Material for this exercise:
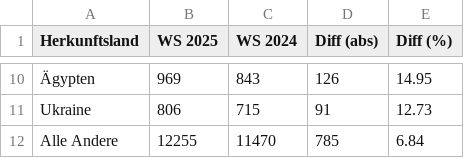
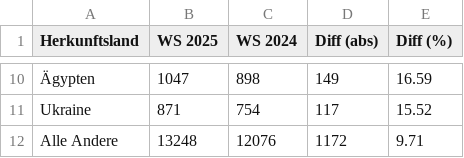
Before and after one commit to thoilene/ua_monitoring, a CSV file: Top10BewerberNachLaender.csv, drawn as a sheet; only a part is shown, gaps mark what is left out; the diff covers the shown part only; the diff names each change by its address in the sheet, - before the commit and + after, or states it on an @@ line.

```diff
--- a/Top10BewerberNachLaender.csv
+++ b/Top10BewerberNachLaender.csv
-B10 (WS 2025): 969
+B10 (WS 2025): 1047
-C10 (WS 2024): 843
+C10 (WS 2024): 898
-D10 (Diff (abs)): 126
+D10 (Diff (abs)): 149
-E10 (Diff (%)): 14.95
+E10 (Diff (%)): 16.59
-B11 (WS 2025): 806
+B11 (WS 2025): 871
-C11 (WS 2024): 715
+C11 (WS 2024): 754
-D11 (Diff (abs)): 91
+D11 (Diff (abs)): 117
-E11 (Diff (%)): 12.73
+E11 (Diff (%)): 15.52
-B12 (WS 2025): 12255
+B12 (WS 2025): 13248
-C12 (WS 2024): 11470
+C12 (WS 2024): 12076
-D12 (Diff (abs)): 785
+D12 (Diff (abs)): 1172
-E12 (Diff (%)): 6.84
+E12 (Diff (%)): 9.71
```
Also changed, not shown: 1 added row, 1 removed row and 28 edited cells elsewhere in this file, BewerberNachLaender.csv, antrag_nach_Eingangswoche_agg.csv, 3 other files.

Assignment:
Every entry should be written out word for word, except for its pictures.

Exercise answer:
Before and after one commit to thoilene/ua_monitoring, a CSV file: Top10BewerberNachLaender.csv, drawn as a sheet; only a part is shown, gaps mark what is left out; the diff covers the shown part only; the diff names each change by its address in the sheet, - before the commit and + after, or states it on an @@ line.

```diff
--- a/Top10BewerberNachLaender.csv
+++ b/Top10BewerberNachLaender.csv
-B10 (WS 2025): 969
+B10 (WS 2025): 1047
-C10 (WS 2024): 843
+C10 (WS 2024): 898
-D10 (Diff (abs)): 126
+D10 (Diff (abs)): 149
-E10 (Diff (%)): 14.95
+E10 (Diff (%)): 16.59
-B11 (WS 2025): 806
+B11 (WS 2025): 871
-C11 (WS 2024): 715
+C11 (WS 2024): 754
-D11 (Diff (abs)): 91
+D11 (Diff (abs)): 117
-E11 (Diff (%)): 12.73
+E11 (Diff (%)): 15.52
-B12 (WS 2025): 12255
+B12 (WS 2025): 13248
-C12 (WS 2024): 11470
+C12 (WS 2024): 12076
-D12 (Diff (abs)): 785
+D12 (Diff (abs)): 1172
-E12 (Diff (%)): 6.84
+E12 (Diff (%)): 9.71
```
Also changed, not shown: 1 added row, 1 removed row and 28 edited cells elsewhere in this file, BewerberNachLaender.csv, antrag_nach_Eingangswoche_agg.csv, 3 other files.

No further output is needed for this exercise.